Remember the time when every home had a cupboard with a shelf containing the ‘medicines’? These consisted of a bottle of iodine, syrup of figs, castor oil and a packet of Beecham’s pills (or powders).
The iodine was applied to cuts or abrasions and was to ward off infection. Castor Oil was a universal cure, but especially for headache and stomach pains. Then there was bread and linseed poultices for boils and skin infections, hot olive oil for earache, and cod liver oil, sulphur and treacle (usually taken in the Spring) to help clear the blood.
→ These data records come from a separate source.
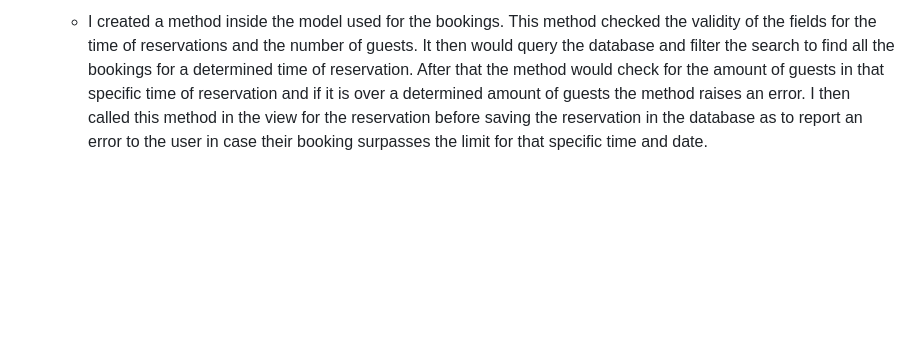
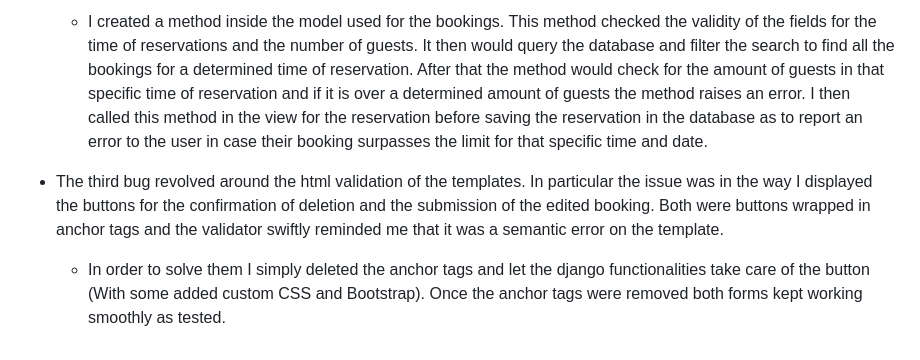
Before and after one commit to DevFabrizio/Fabrizio-Project-Four, a Markdown page: README.md, the part around the change. Rendered like a GitHub page; blank space fills up the shorter version.

Commit message:
add bug report in the README section

```diff
--- a/README.md
+++ b/README.md
@@ -121,3 +121,6 @@ During the development of this project I encoutered some bugs that I was able to
 - The second bug I encoutered was when I wanted to implement a maximum number of guests on the reservations in order to avoid too many bookings at the same time. This is what I did:
 
    - I created a method inside the model used for the bookings. This method checked the validity of the fields for the time of reservations and the number of guests. It then would query the database and filter the search to find all the bookings for a determined time of reservation. After that the method would check for the amount of guests in that specific time of reservation and if it is over a determined amount of guests the method raises an error. I then called this method in the view for the reservation before saving the reservation in the database as to report an error to the user in case their booking surpasses the limit for that specific time and date.
+
+- The third bug revolved around the html validation of the templates. In particular the issue was in the way I displayed the buttons for the confirmation of deletion and the submission of the edited booking. Both were buttons wrapped in anchor tags and the validator swiftly reminded me that it was a semantic error on the template.
+    - In order to solve them I simply deleted the anchor tags and let the django functionalities take care of the button (With some added custom CSS and Bootstrap). Once the anchor tags were removed both forms kept working smoothly as tested.
```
All this was on top of traditional cures, for example, boiled dandelion for skin ailments, an ivy leaf on bunions to ease pain, and goose fat applied to sprains and injuries.
Before the advent of penicillin and other antibiotics there were many killer diseases, the worst (taking at times up to thirty per cent of lives, especially of the poor who lived in damp and over-crowded conditions) being T. B. (tuberculosis, usually called consumption). There were, for most of the first half of the twentieth century, special sanatoria throughout Ireland to confine T.B. sufferers away from the rest of the population.
Others sometimes fatal diseases were diphtheria, meningitis, whooping cough and rickets. Visiting doctors carried in their strong leather bag, a little black saucepan in which to boil their instruments.
The post-War introduction of the National Health Service tolled many changes for the better. Concerned for the general health of the nation, the Government built and expanded hospitals and even provided some medicines free. Then there was family allowances. Even before penicillin some diseases that had been exacerbated by hunger and poverty were coming under control. For a time, as one wag put it, ‘even our greyhounds were fed on free cod liver oil’.